If we are to be advocates of democracy in a free society, then we have to think of democracy as an evolving experiment in policy and in voter education. Part of democracy is the ongoing project of teaching people how to live in a democracy — including how to think critically about political advertising, however rough-and-tumble it is. And that education process is a long, slow, messy, multi-generational process.
Voters are capable of independent thought. Of course many choose to remain ignorant or become pigheaded or let themselves be dazzled. But democratic policy cannot take as its operative assumption that voters cannot be trusted to vote properly. It cannot coddle them with paternalistic measures designed to massage the number and kind of political messages they hear and see.
There’s a dilemma for too-much-money-in-elections argument: If you think voters really are mostly herd-followers of what the loudest advertising tells them, then you shouldn’t be an advocate of democracy. That is, if you don’t think they can handle such advertising, then you can’t think that they should have a say about important political affairs anyways. But if you do believe that voters can think for themselves, then you shouldn’t worry about their exposure to political advertising, however one-sided it is.
A free society must treat its members as fully responsible adults — including treating them as fully responsible for their political views and voting behavior. Any healthy democracy must set a high standard for voters to live up to, and democracy’s advocates must teach and otherwise empower voters to achieve it.
This column’s question was: Does money buy elections? That question is not to be confused with the related question: Does money buy politicians? We might be cautiously optimistic about the voters. But the disappointing large number of politicians for sale is a more difficult money-in-politics problem, one that deserves a column of its own.
Don’t miss last week’s column: Campus Sex and the Anti-Sexiness of the New Authoritarians.

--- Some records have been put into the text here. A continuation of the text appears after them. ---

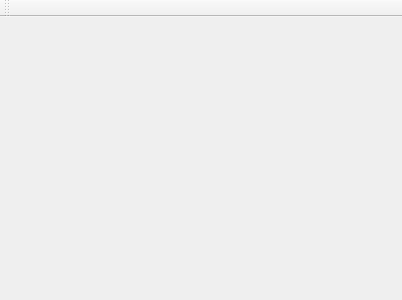
artem1996/cardioPlotter, file mainwindow.ui: the form before one commit.
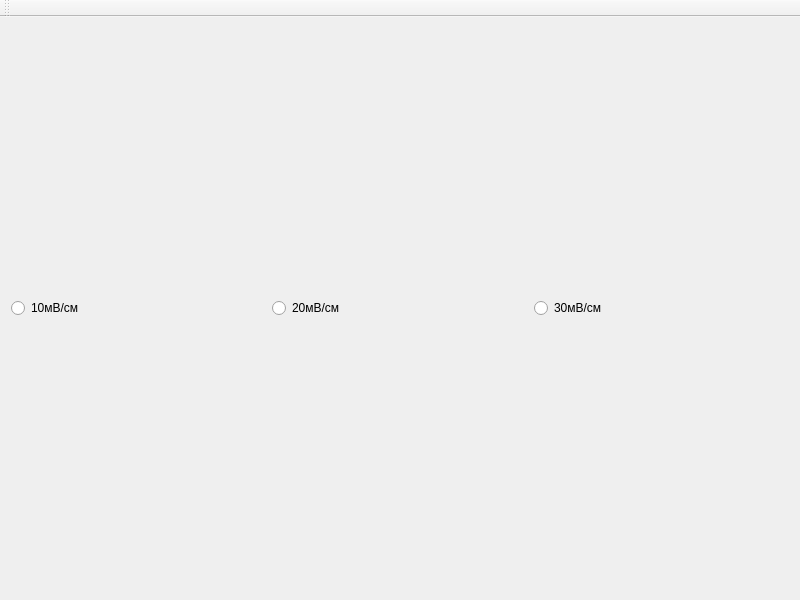
The form after the commit.

What changed in the file:
```diff
--- a/mainwindow.ui
+++ b/mainwindow.ui
@@ -6,10 +6,16 @@
    <rect>
     <x>0</x>
     <y>0</y>
-    <width>402</width>
-    <height>300</height>
+    <width>800</width>
+    <height>600</height>
    </rect>
   </property>
+  <property name="minimumSize">
+   <size>
+    <width>800</width>
+    <height>600</height>
+   </size>
+  </property>
   <property name="windowTitle">
    <string>MainWindow</string>
   </property>
@@ -25,6 +31,27 @@
    </property>
    <layout class="QGridLayout" name="gridLayout_2">
     <item row="0" column="0">
+     <widget class="QRadioButton" name="scale10">
+      <property name="text">
+       <string>10мВ/см</string>
+      </property>
+     </widget>
+    </item>
+    <item row="0" column="1">
+     <widget class="QRadioButton" name="scale20">
+      <property name="text">
+       <string>20мВ/см</string>
+      </property>
+     </widget>
+    </item>
+    <item row="0" column="2">
+     <widget class="QRadioButton" name="scale30">
+      <property name="text">
+       <string>30мВ/см</string>
+      </property>
+     </widget>
+    </item>
+    <item row="1" column="0" colspan="3">
      <layout class="QGridLayout" name="gridLayout"/>
     </item>
    </layout>
```
Left out of the diff: 2 changed lines with no effect on the pictures.
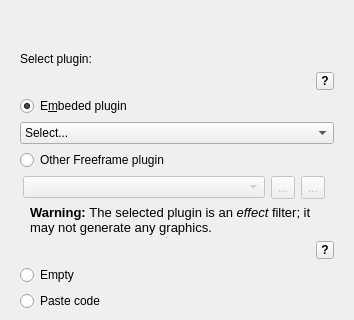
markus-wa/glmixer-mirror, file src/FFGLSourceCreationDialog.ui: the form before one commit; both pictures show x 0 to 354 and y 220 to 540 of the 354 by 686 pixel window.
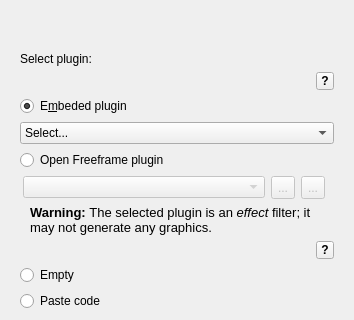
The form after the commit. Icons and pictures are not drawn. Custom widgets are drawn as their Qt base class.

Commit message: Reference all plugin (FreeFrame & Shadertoy) as GPU Plugin in GUI, labels and icons.

Diff of the .ui file:
```diff
--- a/src/FFGLSourceCreationDialog.ui
+++ b/src/FFGLSourceCreationDialog.ui
@@ -142,7 +142,7 @@
       <item>
        <widget class="QRadioButton" name="freeframeFilePlugin">
         <property name="text">
-         <string>Other Freeframe plugin</string>
+         <string>Open Freeframe plugin</string>
         </property>
        </widget>
       </item>
```
Left out of the diff: 2 changed lines with no effect on the pictures. The commit also changes 9 other files.
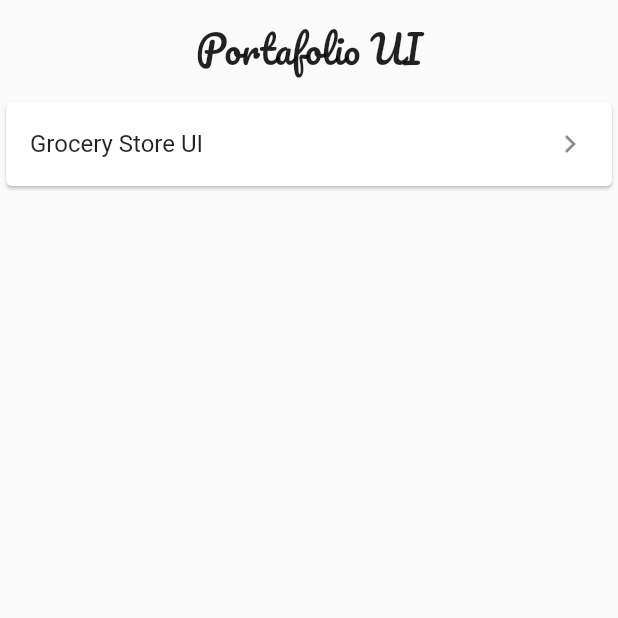
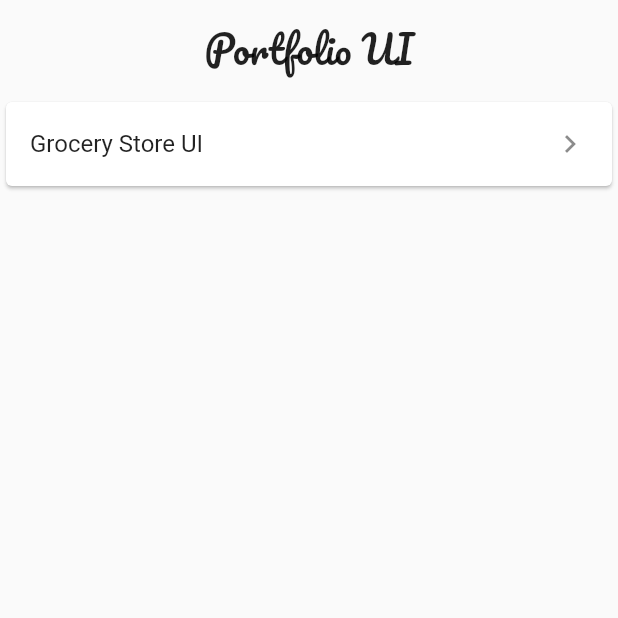
Before and after one commit to charger513/flutter_demos, a Flutter app: the screen it shows after launch, on a phone screen of 412 x 824 dp, the top half of it. Run offline on Flutter 3.47's test engine with Material 2 defaults, Android fonts, the light colour scheme and no system bars; our stand-ins replace google_fonts.

Commit message:
Change name

```diff
--- a/lib/home_page.dart
+++ b/lib/home_page.dart
@@ -16,7 +16,7 @@ class HomePage extends StatelessWidget {
               Padding(
                 padding: const EdgeInsets.all(10),
                 child: Text(
-                  'Portafolio UI',
+                  'Portfolio UI',
                   style: GoogleFonts.pacifico(
                     textStyle: const TextStyle(
                       fontSize: 25,
```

Stephen Hicks is the author of Explaining Postmodernism: Skepticism and Socialism from Rousseau to Foucault and of Nietzsche and the Nazis. He blogs at StephenHicks.org. For future columns on The Good Life, feel welcome to send your philosophical questions and moral dilemmas to him at .